### Stored data
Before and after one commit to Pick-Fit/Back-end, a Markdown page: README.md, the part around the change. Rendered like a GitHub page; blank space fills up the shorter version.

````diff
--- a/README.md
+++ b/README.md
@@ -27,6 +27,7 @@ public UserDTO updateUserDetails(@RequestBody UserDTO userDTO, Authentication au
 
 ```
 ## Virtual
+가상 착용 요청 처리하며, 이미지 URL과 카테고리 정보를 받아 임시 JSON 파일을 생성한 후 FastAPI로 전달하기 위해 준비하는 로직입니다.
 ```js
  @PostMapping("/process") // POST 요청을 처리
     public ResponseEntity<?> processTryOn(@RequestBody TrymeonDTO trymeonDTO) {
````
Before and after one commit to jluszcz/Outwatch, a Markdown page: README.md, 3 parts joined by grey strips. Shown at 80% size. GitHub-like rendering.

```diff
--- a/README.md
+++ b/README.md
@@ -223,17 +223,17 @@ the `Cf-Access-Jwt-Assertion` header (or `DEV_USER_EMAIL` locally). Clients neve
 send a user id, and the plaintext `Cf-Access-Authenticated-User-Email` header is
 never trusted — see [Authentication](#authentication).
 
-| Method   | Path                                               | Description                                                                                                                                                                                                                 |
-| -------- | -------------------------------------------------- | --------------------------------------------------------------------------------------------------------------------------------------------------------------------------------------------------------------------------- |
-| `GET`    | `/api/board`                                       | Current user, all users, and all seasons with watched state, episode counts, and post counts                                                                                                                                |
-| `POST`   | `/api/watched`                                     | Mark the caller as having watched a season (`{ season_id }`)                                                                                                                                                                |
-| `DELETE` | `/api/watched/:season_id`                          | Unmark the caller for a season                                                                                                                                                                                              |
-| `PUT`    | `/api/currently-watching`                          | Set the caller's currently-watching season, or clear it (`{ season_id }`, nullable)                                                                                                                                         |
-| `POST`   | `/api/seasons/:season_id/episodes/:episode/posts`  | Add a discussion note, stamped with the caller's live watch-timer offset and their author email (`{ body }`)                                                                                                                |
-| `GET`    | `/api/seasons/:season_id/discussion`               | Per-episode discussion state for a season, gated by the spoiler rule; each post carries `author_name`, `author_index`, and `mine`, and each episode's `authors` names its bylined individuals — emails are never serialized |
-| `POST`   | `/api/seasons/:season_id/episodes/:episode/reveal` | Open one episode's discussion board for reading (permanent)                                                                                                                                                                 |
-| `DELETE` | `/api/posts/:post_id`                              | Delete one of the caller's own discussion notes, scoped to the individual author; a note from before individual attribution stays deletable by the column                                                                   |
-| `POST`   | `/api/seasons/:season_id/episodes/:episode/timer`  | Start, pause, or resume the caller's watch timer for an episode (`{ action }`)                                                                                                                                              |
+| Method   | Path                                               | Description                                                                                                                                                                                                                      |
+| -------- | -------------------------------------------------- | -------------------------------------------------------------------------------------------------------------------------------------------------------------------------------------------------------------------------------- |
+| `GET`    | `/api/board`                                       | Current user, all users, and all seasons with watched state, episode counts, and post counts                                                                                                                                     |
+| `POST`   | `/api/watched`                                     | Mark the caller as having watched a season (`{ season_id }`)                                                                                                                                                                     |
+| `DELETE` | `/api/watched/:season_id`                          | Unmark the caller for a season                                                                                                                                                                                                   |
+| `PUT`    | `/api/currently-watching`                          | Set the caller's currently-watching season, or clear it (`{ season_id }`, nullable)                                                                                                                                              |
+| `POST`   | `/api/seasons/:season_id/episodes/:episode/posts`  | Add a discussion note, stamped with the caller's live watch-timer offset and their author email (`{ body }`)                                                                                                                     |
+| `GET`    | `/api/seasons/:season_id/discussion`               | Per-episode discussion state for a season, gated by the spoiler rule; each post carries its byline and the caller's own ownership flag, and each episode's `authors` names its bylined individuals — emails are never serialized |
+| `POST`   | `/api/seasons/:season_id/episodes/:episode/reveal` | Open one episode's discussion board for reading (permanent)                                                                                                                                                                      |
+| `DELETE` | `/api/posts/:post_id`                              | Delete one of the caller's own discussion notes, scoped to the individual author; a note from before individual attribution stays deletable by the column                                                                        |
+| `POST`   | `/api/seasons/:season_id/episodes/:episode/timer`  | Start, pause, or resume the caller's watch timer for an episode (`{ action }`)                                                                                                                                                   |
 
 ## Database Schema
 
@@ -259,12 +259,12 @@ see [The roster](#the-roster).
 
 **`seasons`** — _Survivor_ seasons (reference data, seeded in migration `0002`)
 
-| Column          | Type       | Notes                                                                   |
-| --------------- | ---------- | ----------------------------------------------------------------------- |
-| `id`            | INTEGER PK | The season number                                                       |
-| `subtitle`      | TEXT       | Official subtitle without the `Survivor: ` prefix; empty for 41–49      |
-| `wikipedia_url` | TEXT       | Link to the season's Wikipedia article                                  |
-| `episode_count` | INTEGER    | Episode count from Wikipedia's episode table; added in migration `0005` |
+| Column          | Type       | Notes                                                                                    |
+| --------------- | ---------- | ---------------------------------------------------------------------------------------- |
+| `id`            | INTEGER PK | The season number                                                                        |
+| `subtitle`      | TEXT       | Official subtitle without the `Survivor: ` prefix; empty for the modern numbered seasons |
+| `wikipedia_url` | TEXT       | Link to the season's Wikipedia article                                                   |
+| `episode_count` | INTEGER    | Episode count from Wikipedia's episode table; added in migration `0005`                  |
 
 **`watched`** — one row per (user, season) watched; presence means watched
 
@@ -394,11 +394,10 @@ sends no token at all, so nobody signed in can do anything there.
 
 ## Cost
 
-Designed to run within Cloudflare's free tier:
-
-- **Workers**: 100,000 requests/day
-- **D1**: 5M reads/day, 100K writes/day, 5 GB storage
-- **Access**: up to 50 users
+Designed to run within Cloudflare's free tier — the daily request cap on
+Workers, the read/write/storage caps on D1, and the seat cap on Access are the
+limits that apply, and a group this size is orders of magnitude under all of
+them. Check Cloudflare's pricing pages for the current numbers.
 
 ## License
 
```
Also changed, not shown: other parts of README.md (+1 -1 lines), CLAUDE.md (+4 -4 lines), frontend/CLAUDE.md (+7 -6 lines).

### Your goal
Where does the word "INTEGER" appear in the listing above? Copy every line that holds it.

### Your solution
-| `id`            | INTEGER PK | The season number                                                       |
-| `episode_count` | INTEGER    | Episode count from Wikipedia's episode table; added in migration `0005` |
+| `id`            | INTEGER PK | The season number                                                                        |
+| `episode_count` | INTEGER    | Episode count from Wikipedia's episode table; added in migration `0005`                  |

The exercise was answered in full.